Noun clauses function as nouns. In the last lesson, we focused mostly on using noun clauses as the direct object of a sentence.
A noun clause can begin the following: that, if, whether (or not), or a question word.
The noun clauses can replace nouns. Here are some examples of what we studied last time. ("what we studied last time" is a noun clause.)
- I don't know where to go.
- I didn't know that she was married.
- She understands what to do.
- They think that it is good.
- She asked if are going to come.
- Tell if what to do.
- They told us that it will be ready soon.
Now, let's look at some more ways that we can use noun clauses.
1. We can use noun clauses after prepositions – of, about, to, on, for, etc.
- I am thinking about what to do next.
- They talked about where to go on vacation.
- We are looking forward to what will happen next week.
- I will look for what city I want to move next week.
2. We can use noun clauses as a subject complement. These come after "be verbs". You will understand if you look at some examples.
- My family is what gives me happiness.
- Music is what helps me relax.
- The library is where I go to relax.
- She is who I talk to when I need help.
- Coffee is what gives me energy.
- Children are what bring happiness and joy to the world.
3. We can also use noun clauses as the subject of a sentence.
- What I like the most about her is her personality.
- Where I go is none of your business.
- Who will come is secret.
- Why she likes me is a mystery.
- How to make kimchi is complicated.
4. Sometimes, the subject noun clause comes after a short phrase like "The fact", "The idea", "The reason", etc.
- The fact that she has worked here for 10 years is very important when considering her for the promotion.
- The idea that people of different religions cannot get along is false.
- The reason that I like her is that she gives me free things.
The last sentence has 2 noun clauses.
The 3 examples above could also be considered adjective clauses because they describe nouns (idea, reason, fact). But since they are so closely related to the subject of a sentence, I thought it was important to mention here as well.
5. A noun clause can also start with the following: whoever, whatever, wherever. These can be the subject or object of a sentence.
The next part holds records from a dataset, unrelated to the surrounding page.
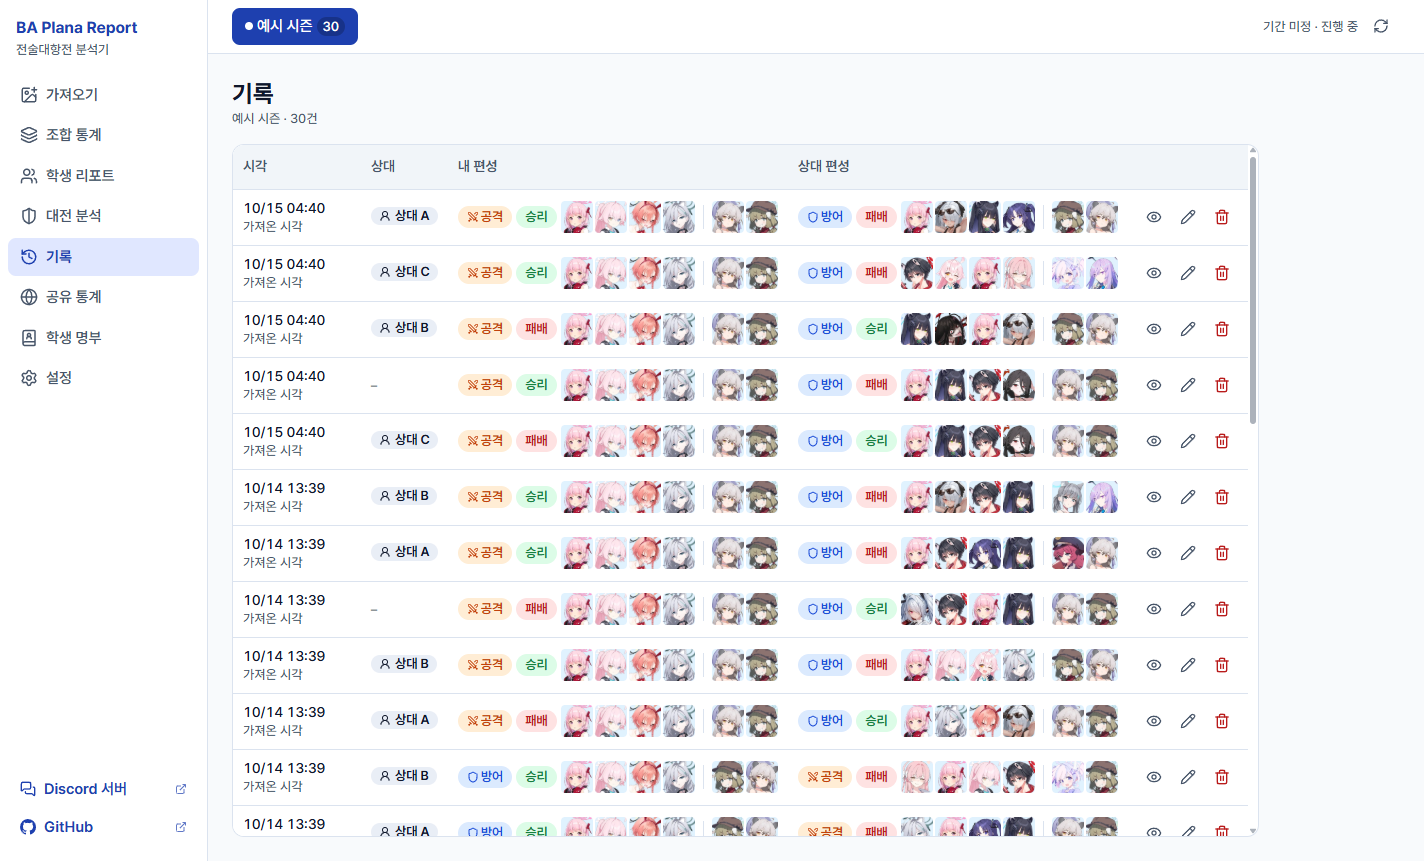
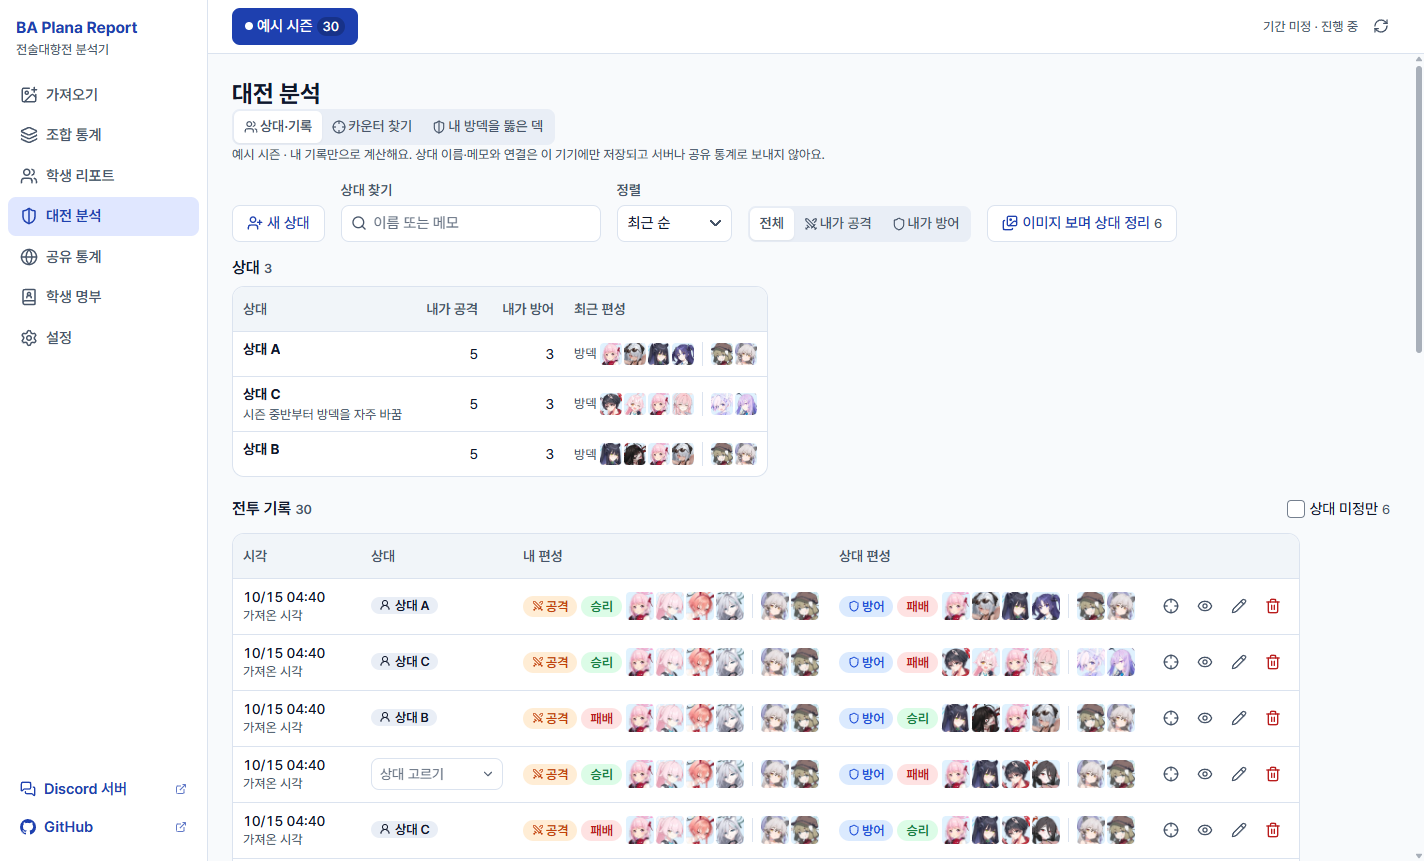
README: 기록 merged into 대전 분석, nickname OCR in the sort dialog
- 대전 분석 > 상대·기록: opponent list beside the battle table, link
  battles from the table, summary when an opponent is selected
- 이미지 보며 상대 정리 reads nicknames on the device to match the names
  you gave, suggests similar names and possible renames
- Privacy: nicknames are read only in that dialog, on the device; the
  read text and image comparisons are dropped when it closes

Changed region(s): [[0.0, 0.0906, 0.927, 1.0], [0.9888, 0.0604, 1.0, 0.4228], [0.8961, 0.5738, 0.9888, 0.6039]]

diff --git a/README.md b/README.md
@@ -51,9 +51,7 @@
   - 한 전투에서 내 조합과 상대 조합이 각각 한 건씩 기록되므로, 상대가 쓴 조합의 승률도 쌓입니다.
   - 판수가 적은 조합은 "표본 부족"으로 표시하고, 숨길 수도 있습니다.
 - **CSV로 내보내기**: 조합 통계·학생 리포트·공유 통계 표를 CSV 파일로 저장해 엑셀이나 구글 시트에서 열 수 있습니다. 화면에 보이는 필터·정렬 그대로 내보내며, 상대 이름·메모는 넣지 않습니다.
-- **기록**: 저장한 전투를 다시 보고, 고치고, 다른 시즌으로 옮기거나 지울 수 있습니다.
-
-![기록 화면](docs/images/battles.png)
+- **전투 기록**: 저장한 전투는 대전 분석의 "상대·기록"에서 시간순 표로 다시 보고, 고치고, 다른 시즌으로 옮기거나 지울 수 있습니다([대전 분석](#대전-분석)).
 
 ### 학생 리포트
 
@@ -69,23 +67,29 @@
 
 ### 대전 분석
 
-![대전 분석: 상대별 기록](docs/images/defense.png)
+![대전 분석: 상대·기록](docs/images/battles.png)
 
 내 기록만으로 기기 안에서 계산합니다.
 
-- **상대별 기록**: 리포트를 저장할 때(또는 나중에) 상대를 고르거나 새 이름을 붙이면, 그 상대와의 전투를 공격·방어 모두 모아 보여 줍니다.
-  - **내가 공격한 판(상대 방덱)**: 그 상대의 최근 방덱 n회와 방덱이 바뀐 것으로 보인 횟수, 내 공격 승패
-  - **상대가 나를 공격한 판(상대 공덱)**: 상대가 쓴 공덱별 내 방어 승률과 공덱 이력. 상대는 공격할 상대(내 방덱)에 맞춰 공덱을 고르므로, 바뀐 횟수는 관측 사이의 차이로만 봅니다.
-  - 전체 / 내가 공격 / 내가 방어로 나눠 볼 수 있고, 넓은 창에서는 두 구역을 좌우로 놓습니다.
-- 닉네임을 읽지 않으므로 상대 이름은 직접 붙이며, 같은 사람으로 확인되면 합칠 수 있습니다. **익명 상대는 한 상대로 묶지 않습니다.** 익명은 여러 사람이 섞이고 켰다 껐다 할 수 있으므로, 누구인지 알면 그 상대에 연결하고 모르면 "익명 · 상대 분석에서 빼기"를 고릅니다. 뺀 전투도 편성과 승패는 카운터 찾기·통계에 그대로 쓰이며, 앱이 익명이 누구인지 추정하지는 않습니다.
+- **상대·기록**: 왼쪽은 상대 목록, 오른쪽은 이 시즌 전투 기록 표입니다(넓은 창에서는 나란히, 좁으면 위아래). 표에서 전투를 고치거나 지우고 원본 리포트를 볼 수 있고, 상대를 정하지 않은 전투는 상대 칸에서 이름으로 찾아 바로 연결합니다(새 이름을 적으면 새 상대). 공격 판에는 "이 방덱 카운터 찾기" 버튼이 있습니다.
+- **상대를 고르면** 그 상대와의 전투만 남기고 위에 요약을 붙입니다.
+  - **내가 공격한 판(상대 방덱)**: 방덱이 바뀐 것으로 보인 횟수, 내 공격 승패, 이 상대에게 쓸 덱
+  - **상대가 나를 공격한 판(상대 공덱)**: 상대가 쓴 공덱별 내 방어 승률. 상대는 공격할 상대(내 방덱)에 맞춰 공덱을 고르므로, 바뀐 횟수는 관측 사이의 차이로만 봅니다.
+  - 전체 / 내가 공격 / 내가 방어로 나눠 볼 수 있습니다.
+
+![대전 분석: 상대를 고른 화면](docs/images/defense.png)
+
+- 같은 사람으로 확인되면 상대를 합칠 수 있습니다. **익명 상대는 한 상대로 묶지 않습니다.** 익명은 여러 사람이 섞이고 켰다 껐다 할 수 있으므로, 누구인지 알면 그 상대에 연결하고 모르면 "익명 · 상대 분석에서 빼기"를 고릅니다. 뺀 전투도 편성과 승패는 카운터 찾기·통계에 그대로 쓰이며, 앱이 익명이 누구인지 추정하지는 않습니다.
+- **이미지 보며 상대 정리**: 상대를 정하지 않은 전투를 이 기기에 남은 리포트 이미지로 정리합니다.
+  - 먼저 리포트의 상대 닉네임을 기기 안에서 글자로 읽어(OCR) 내가 붙인 상대 이름과 맞춰 봅니다. 이름과 프로필(대표 학생·플레이트)이 모두 맞는 전투는 미리 골라 두어 한 번에 연결할 수 있고(되돌리기 가능), 이름만 맞거나 프로필이 다른 전투는 보여 주되 고르지 않습니다.
+  - 남은 전투는 프로필 그림이 거의 같은 것끼리 묶어 보여 주며, 묶음마다 비슷한 이름, 닉네임을 바꿨을 수 있는 상대(프로필이 비슷할 때, 그 상대가 써 온 덱과 나란히), 읽은 이름으로 새 상대 만들기를 제안합니다. 묶음과 제안은 참고일 뿐이니 누구인지는 직접 정해 주세요.
 
 ![대전 분석: 상대가 나를 공격한 판](docs/images/opponent-defense.png)
 
-- **이미지 보며 상대 정리**: 이 기능 전에 가져온 공격·방어 기록도, 이 기기에 남은 리포트 이미지에서 상대 프로필 부분(닉네임·대표 학생·배너)만 잘라 크게 보여 주며 상대를 정할 수 있습니다. 프로필 그림이 거의 같은 기록은 같은 상대일 수 있어 한 묶음으로 보여 주므로 묶음째 연결할 수 있고, 방금 연결한 것은 되돌릴 수 있습니다. 묶음은 제안일 뿐이니, 다른 사람이 섞였으면 그 기록만 빼고 연결하세요.
 - **이 상대에게 쓸 덱**: 내가 공격한 판에서 그 상대가 쓴 방덱(최근일수록 비중 크게)과 똑같은 방덱을 상대로 한 내 공격 기록으로 덱을 추천합니다. 방덱마다 판수가 적으면 낮게 잡고, 싸워 보지 않은 방덱은 0으로 쳐서 한쪽 방덱 기록만 많은 덱이 과하게 오르지 않게 합니다. 점수는 순서를 정하는 값이며 승률이 아니므로, 덱마다 검증한 방덱 수와 근거 판수를 함께 보여 줍니다. 이번 시즌 기록이 없으면 모든 시즌 기록을 참고합니다.
 - **카운터 찾기**: 고른 방덱과 싸운 내 공격덱을 같은 방덱 / 같은 학생·스트라이커 배치만 다름 / 비슷한 방덱(4~5명 같음, 참고용)으로 나눠 승률과 함께 보여 줍니다. 판수가 적은 100%보다 표본이 큰 높은 승률이 위에 오도록 정렬하고, **학생 명부에서 보유 학생을 체크하면** 지금 짤 수 있는 덱만 골라 볼 수 있습니다.
 - **내 방덱을 뚫은 덱**: 내 방덱별 방어 승률과, 그 방덱을 만난 공격덱의 승률(만난 모든 판 기준)을 보여 줍니다.
-- 전투 시각은 스크린샷 파일 시각을 기본으로 쓰고, 가져오기·기록 화면에서 고칠 수 있습니다. 시각을 모르는 기록이 섞이면 순서와 변경 횟수를 "추정"이라고 표시합니다.
+- 전투 시각은 스크린샷 파일 시각을 기본으로 쓰고, 가져오기 화면과 전투 기록에서 고칠 수 있습니다. 시각을 모르는 기록이 섞이면 순서와 변경 횟수를 "추정"이라고 표시합니다.
 - 상대 이름·메모는 이 기기에만 저장됩니다([개인정보 보호](#개인정보-보호)).
 
 ![대전 분석: 카운터 찾기](docs/images/counters.png)
@@ -155,8 +159,8 @@
 ### 기기 밖으로 보내지 않는 것
 
 - **스크린샷과 이미지는 어디로도 보내지 않습니다.** 인식(이미지 처리·글자 인식)은 전부 PC나 브라우저 안에서 하며, 외부 AI·LLM 서비스를 쓰지 않습니다. 로그인해 동기화해도 이미지는 각 기기에만 남습니다.
-- **게임 닉네임을 자동으로 읽지 않습니다.** 전투 기록(텍스트)에도, 서버에도 들어가지 않습니다. 다만 이 기기에 저장되는 리포트 이미지에는 원본 그대로 보입니다.
-- **같은 상대 묶음 제안은 그림끼리만 비교합니다.** 이 기기에 저장된 리포트 이미지의 상대 프로필 부분을 기기 안에서 비교하며, 닉네임을 글자로 바꾸지 않습니다. 비교 결과는 저장하거나 보내지 않고, 정리 화면을 닫으면 버립니다. 누구인지는 사용자가 이미지를 보고 정합니다.
+- **게임 닉네임은 "이미지 보며 상대 정리"에서만, 기기 안에서 읽습니다.** 그 화면을 열면 저장된 리포트의 상대 닉네임 줄을 PC나 브라우저 안에서 글자로 읽어(OCR) 내가 붙인 상대 이름과 맞춰 봅니다. 읽은 글자는 그 화면을 닫으면 버리고, 전투 기록(텍스트)에도 서버에도 들어가지 않습니다. 사용자가 만든 상대 이름과 확인한 연결만 이 기기(와 백업 파일)에 남습니다. 이 기기에 저장되는 리포트 이미지에는 닉네임이 원본 그대로 보입니다.
+- **같은 상대 묶음과 닉네임 변경 제안은 그림끼리 비교합니다.** 이 기기에 저장된 리포트 이미지의 상대 프로필 부분(대표 학생·플레이트)을 기기 안에서 비교하며, 비교 결과는 저장하거나 보내지 않고 정리 화면을 닫으면 버립니다. 이름이나 프로필이 같아도 같은 사람이라고 단정하지 않으며, 누구인지는 사용자가 정합니다. "익명"으로 읽힌 상대에게는 이름·프로필로 아무것도 제안하지 않습니다.
 - **대전 분석의 상대 이름·메모는 이 기기에만 저장합니다.** 상대 이름은 사용자가 직접 붙입니다. 이 이름·메모와 "어느 전투가 어느 상대였는지"의 연결은 로컬 백업 파일(ZIP)에는 들어가지만, 서버 동기화·공유 통계·서버 데이터 내려받기에는 들어가지 않으므로 새 기기에서 로그인해도 복구되지 않습니다. 실제 닉네임을 이름으로 적었다면 그 이름이 이 기기와 백업 파일에 남는다는 점에 유의해 주세요.
 - **데스크톱 앱에는 계정 기능이 없습니다.** 기록은 PC 안에만 저장됩니다.
 - 앱이 인터넷에서 **받기만** 하는 것: 학생 목록·스킬(이 리포의 `data` 브랜치 또는 SchaleDB), 학생 아이콘(SchaleDB), 공식 시즌 목록·기본 별칭·공유 통계(웹 버전 사이트). 이때 내 기록이나 식별 정보를 함께 보내지 않습니다.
If you pay attention when you read or listen to English, you will hear and see noun clauses many times. Pay attention to how these are used and try to make similar sentences when you speak. This is one of the best ways to learn and become comfortable with English grammar, especially advanced English grammar like noun clauses. Practice your English speaking and improve your English grammar with this simple practice exercise. First, finish the sentences below and then try making your own sentences.
- I will help whoever needs it.
- You should do whatever makes you happy.
- He is so popular that his fans will love whatever he says or does.
- Whatever you dream is possible.
- Whoever comes to the show before 6 will get a prize.
What I like most about her is _______________.
Where I want to go the most is _______________.
Why she is mad at you is because _______________.
I will think about _______________.
I can't think of _______________.
_______________ is what makes me happy.
What makes me happy is _______________.
I will do whatever _______________.
The fact that _______________ is _______________.
The reason that _______________ is _______________.